Archos has been plugging away at tablets longer than almost all of its rivals. The Arnova 10 sits towards the bottom of the company's sizeable range, priced at a lowly £150 or thereabouts. It's not designed to compete with high-end models like the iPad 2, but rather to provide a better experience than the flood of cheap devices now appearing on the market from unheard of Chinese brands.
The Arnova 10 is based around a large, wide-screen, 10.1-inch display. The tablet is far wider than it is tall -- much more so than most other tablets on the market. As a result, it feels rather top-heavy when you're holding it in portrait orientation.

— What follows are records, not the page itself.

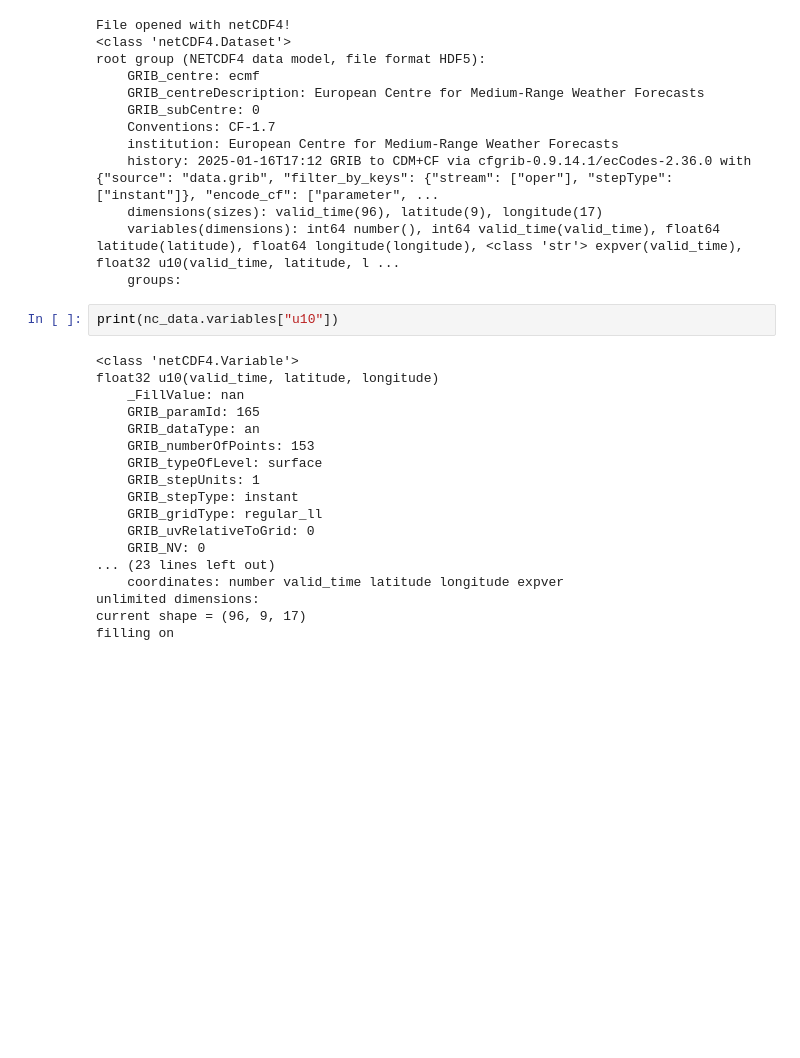
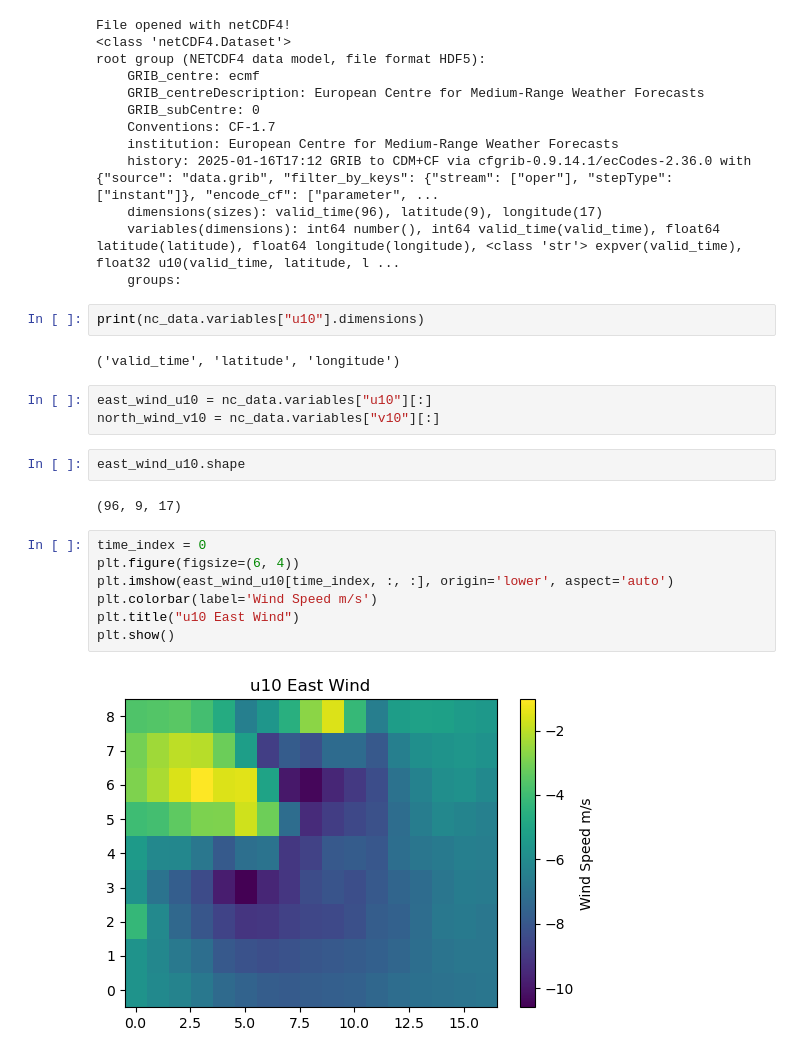
Before and after one commit to Abdullahr29/Benchmarking_WUI_Models, a Jupyter notebook: Data/ERA5_analysis.ipynb, the cells around one changed output. Drawn from its saved outputs; the diff is of its cells as text; blank space fills up the shorter version.

```diff
--- a/Data/ERA5_analysis.ipynb
+++ b/Data/ERA5_analysis.ipynb
@@ -25,22 +30,22 @@ root group (NETCDF4 data model, file format HDF5):
     variables(dimensions): int64 number(), int64 valid_time(valid_time), float64 latitude(latitude), float64 longitude(longitude), <class 'str'> expver(valid_time), float32 u10(valid_time, latitude, l ...
     groups:
 # %%
-print(nc_data.variables["u10"])
+print(nc_data.variables["u10"].dimensions)
 # %% [output]
-<class 'netCDF4.Variable'>
-float32 u10(valid_time, latitude, longitude)
-    _FillValue: nan
-    GRIB_paramId: 165
-    GRIB_dataType: an
-    GRIB_numberOfPoints: 153
-    GRIB_typeOfLevel: surface
-    GRIB_stepUnits: 1
-    GRIB_stepType: instant
-    GRIB_gridType: regular_ll
-    GRIB_uvRelativeToGrid: 0
-    GRIB_NV: 0
-... (23 lines left out)
-    coordinates: number valid_time latitude longitude expver
-unlimited dimensions:
-current shape = (96, 9, 17)
-filling on
+('valid_time', 'latitude', 'longitude')
+# %%
+east_wind_u10 = nc_data.variables["u10"][:]
+north_wind_v10 = nc_data.variables["v10"][:]
+# %%
+east_wind_u10.shape
+# %% [output]
+(96, 9, 17)
+# %%
+time_index = 0
+plt.figure(figsize=(6, 4))
+plt.imshow(east_wind_u10[time_index, :, :], origin='lower', aspect='auto')
+plt.colorbar(label='Wind Speed m/s')
+plt.title("u10 East Wind")
+plt.show()
+# %% [output]
+[figure, added]
```
Also changed, not shown: parts of 10 cells of this notebook.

The screen dominates the front of the device, but there's also a small camera peeping out of the bezel. The tablet is fairly slim at 13.5mm, and it's constructed entirely from plastic, with a mock brushed-aluminium section surrounding the screen. Although nowhere near as sturdy as high-end tablets like the iPad 2, the build quality isn't bad.
The only physical controls are mounted on the left-hand edge. They include a volume rocker button and a power button that doubles as a lock switch. Beneath these, there's a full-sized USB port for connecting memory keys or hard drives to the tablet, plus a micro-USB port that's used for syncing it with a PC. You can't charge the tablet over USB, however. Instead, you have to use the charging port that's found beneath the micro-USB port.
The left side of the device is also home to the microSD card slot, which you can use to boost the device's internal storage. Our review model had 4GB of storage space, but there's also an 8GB version available for about £50 extra.
Stale Eclair software
The tablet runs, which is far from the latest version of Google's mobile operating system. It's rather baffling that Archos has used this version, as 2.1 Eclair is generally considered to be slower than 2.2 Froyo, and the Arnova 10 isn't a high-powered device to begin with.
Because the device doesn't have any physical buttons for controlling Android, Archos has instead put its own skin over the top of the software to provide virtual home, back and menu buttons. These have been placed at the top of the screen, though, so they're awkward to use when you're holding the tablet in landscape mode.